March 31 (UPI) — Vermont’s Republican Governor Phil Scott said he will sign into law three bills that contain gun control measures.
A bill passed by the state’s legislature on Friday expands background checks, bans bump stocks, and raises the age for people to buy guns to 21. Law enforcement, military personnel and people who have taken a hunter safety course are exempt from the age restriction. It also sets limits of no more than 10 rounds of ammunition for a long gun and no more than 15 rounds for a hand gun.
Earlier this month, Florida’s governor signed a bill into law that raised the legal age to buy a rifle and banned bump stocks, which are attachments that increase a gun’s firing rate

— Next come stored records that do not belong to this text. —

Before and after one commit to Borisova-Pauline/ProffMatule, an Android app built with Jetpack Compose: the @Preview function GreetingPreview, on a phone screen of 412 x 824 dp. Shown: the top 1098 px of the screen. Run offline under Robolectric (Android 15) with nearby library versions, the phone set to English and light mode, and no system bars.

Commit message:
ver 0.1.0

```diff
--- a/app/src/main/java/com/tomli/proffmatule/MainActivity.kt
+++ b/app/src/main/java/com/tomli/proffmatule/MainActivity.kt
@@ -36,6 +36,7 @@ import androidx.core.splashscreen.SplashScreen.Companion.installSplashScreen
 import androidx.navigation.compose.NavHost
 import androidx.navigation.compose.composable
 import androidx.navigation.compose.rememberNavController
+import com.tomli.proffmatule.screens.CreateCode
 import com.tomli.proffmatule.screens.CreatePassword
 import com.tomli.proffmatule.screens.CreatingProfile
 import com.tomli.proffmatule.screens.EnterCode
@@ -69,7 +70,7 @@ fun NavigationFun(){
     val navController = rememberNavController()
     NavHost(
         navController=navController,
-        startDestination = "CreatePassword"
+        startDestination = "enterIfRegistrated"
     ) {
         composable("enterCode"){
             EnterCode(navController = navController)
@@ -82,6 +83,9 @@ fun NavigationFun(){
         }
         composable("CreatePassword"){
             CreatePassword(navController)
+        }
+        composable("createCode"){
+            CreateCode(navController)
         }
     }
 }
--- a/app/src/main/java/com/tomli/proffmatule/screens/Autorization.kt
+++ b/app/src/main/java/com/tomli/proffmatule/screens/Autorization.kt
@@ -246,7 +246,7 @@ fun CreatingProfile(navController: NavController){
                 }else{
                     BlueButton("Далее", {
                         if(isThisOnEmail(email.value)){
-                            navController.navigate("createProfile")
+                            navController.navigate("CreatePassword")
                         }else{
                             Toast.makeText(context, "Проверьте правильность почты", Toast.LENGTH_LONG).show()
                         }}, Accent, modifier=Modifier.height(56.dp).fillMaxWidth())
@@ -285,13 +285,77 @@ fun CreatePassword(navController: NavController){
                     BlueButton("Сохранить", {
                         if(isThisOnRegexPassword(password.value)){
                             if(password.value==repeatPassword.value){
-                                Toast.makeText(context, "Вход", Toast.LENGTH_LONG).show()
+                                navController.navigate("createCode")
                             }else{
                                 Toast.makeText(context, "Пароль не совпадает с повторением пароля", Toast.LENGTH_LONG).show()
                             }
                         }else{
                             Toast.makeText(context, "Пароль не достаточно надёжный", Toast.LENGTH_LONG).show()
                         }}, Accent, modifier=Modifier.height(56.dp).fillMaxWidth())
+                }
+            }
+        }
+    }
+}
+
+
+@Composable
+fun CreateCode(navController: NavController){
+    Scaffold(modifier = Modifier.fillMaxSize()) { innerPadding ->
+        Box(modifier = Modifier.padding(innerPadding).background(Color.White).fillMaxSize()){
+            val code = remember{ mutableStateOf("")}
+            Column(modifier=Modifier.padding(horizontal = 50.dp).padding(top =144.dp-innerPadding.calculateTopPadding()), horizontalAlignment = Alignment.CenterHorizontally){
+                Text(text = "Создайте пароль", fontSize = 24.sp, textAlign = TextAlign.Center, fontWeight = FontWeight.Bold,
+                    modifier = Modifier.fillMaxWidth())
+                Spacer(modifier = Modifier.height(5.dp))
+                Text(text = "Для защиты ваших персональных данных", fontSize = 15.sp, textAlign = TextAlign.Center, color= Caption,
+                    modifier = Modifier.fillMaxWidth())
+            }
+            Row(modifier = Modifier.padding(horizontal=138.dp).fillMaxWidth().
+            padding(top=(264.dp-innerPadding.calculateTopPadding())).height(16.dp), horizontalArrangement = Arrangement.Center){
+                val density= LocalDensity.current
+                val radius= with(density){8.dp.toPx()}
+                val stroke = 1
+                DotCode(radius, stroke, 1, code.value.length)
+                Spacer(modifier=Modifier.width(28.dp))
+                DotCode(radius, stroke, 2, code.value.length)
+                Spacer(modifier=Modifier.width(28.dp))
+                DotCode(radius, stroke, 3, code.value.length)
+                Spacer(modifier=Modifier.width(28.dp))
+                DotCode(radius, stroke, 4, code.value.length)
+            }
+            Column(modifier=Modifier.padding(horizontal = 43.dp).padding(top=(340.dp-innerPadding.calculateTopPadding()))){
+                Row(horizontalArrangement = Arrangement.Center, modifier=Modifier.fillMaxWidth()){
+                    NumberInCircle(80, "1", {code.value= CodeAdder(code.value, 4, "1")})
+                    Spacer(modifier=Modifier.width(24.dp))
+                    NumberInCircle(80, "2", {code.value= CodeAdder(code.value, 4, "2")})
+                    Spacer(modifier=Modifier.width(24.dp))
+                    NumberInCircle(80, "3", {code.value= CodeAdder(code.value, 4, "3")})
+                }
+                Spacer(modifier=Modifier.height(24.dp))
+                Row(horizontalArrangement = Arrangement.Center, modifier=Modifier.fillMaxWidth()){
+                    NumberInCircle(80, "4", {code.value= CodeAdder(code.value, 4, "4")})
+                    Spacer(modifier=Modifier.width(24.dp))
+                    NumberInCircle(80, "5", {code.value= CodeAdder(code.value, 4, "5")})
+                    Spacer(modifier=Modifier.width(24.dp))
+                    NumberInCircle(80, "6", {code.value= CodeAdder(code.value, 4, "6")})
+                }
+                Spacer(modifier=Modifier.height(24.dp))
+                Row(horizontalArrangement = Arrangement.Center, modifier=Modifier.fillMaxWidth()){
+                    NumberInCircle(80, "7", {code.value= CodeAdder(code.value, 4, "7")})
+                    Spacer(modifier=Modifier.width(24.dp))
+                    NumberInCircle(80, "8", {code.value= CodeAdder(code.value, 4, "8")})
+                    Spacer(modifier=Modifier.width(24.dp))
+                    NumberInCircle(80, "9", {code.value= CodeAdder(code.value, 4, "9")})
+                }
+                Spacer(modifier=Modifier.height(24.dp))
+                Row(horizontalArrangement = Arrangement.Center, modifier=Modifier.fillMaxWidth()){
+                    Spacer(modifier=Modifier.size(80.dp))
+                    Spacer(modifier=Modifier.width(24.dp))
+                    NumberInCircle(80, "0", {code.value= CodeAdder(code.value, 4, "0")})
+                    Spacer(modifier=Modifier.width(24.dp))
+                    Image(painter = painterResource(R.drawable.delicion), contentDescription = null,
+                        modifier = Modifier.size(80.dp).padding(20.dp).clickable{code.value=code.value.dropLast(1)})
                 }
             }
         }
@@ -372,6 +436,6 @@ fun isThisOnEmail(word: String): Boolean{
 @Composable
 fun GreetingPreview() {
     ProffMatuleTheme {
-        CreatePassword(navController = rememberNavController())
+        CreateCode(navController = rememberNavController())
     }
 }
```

Scott told reporters Friday that people, including some of his past supporters, may be disappointed with his decision to sign the bill into law.
But Scott said the decision was the right one for his state.

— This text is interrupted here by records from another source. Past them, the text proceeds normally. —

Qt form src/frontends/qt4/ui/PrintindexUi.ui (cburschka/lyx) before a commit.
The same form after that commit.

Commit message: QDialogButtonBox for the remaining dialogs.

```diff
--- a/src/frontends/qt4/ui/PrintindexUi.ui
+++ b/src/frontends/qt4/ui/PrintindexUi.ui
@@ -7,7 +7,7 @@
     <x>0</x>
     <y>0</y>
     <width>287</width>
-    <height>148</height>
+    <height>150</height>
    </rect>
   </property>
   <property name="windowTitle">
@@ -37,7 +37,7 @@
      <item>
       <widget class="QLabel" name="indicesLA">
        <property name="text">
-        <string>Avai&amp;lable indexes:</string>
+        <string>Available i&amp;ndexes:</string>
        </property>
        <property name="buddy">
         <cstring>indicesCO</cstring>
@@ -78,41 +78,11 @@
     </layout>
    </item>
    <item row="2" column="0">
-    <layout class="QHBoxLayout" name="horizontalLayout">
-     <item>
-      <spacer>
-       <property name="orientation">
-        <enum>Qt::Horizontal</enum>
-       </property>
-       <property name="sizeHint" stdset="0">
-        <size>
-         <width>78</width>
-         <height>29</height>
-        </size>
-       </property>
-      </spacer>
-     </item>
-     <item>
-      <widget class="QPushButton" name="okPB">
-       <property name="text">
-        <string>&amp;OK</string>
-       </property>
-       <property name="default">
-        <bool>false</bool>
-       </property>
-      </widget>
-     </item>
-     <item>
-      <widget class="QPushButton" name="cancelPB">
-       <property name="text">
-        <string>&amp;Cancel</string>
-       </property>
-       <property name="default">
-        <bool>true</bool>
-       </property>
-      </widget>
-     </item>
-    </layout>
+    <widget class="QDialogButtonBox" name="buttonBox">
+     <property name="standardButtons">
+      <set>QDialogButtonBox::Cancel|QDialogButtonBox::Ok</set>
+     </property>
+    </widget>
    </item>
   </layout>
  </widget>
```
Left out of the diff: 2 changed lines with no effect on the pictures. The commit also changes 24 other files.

“Vermont is currently one of the healthiest and safest states in America,” Scott said in an official statement. “However, as tragedies in Florida, Las Vegas, Newtown and elsewhere — as well as the averted plot to shoot up Fair Haven High School — have demonstrated, no state is immune to the risk of extreme violence,” Scott said.
“As Governor, I have a moral and legal obligation and responsibility to provide for the safety of our citizens. If we are at a point when our kids are afraid to go to school and parents are afraid to put their kids on a bus, who are we?”
Scott’s position on gun control has shifted since the day after a Feb. 14 shooting at Marjory Stoneman Douglas High School in Parkland, Fla., left 17 people dead. He told Seven Days, a Vermont-based alternative newspaper, after the Parkland shooting there was no need for new gun control laws.
But after a former student of a Fair Haven, Vt., high school was charged with trying to carry out a mass shooting there, Scott said “everything should be on the table.”
Scott also plans to sign two other bills recently passed by the Vermont legislature. One is a “Red Flag bill,” permitting officers to seize guns from people deemed an “extreme risk” to themselves or others. The other puts a process in place to remove guns from people cited or arrested for domestic assault.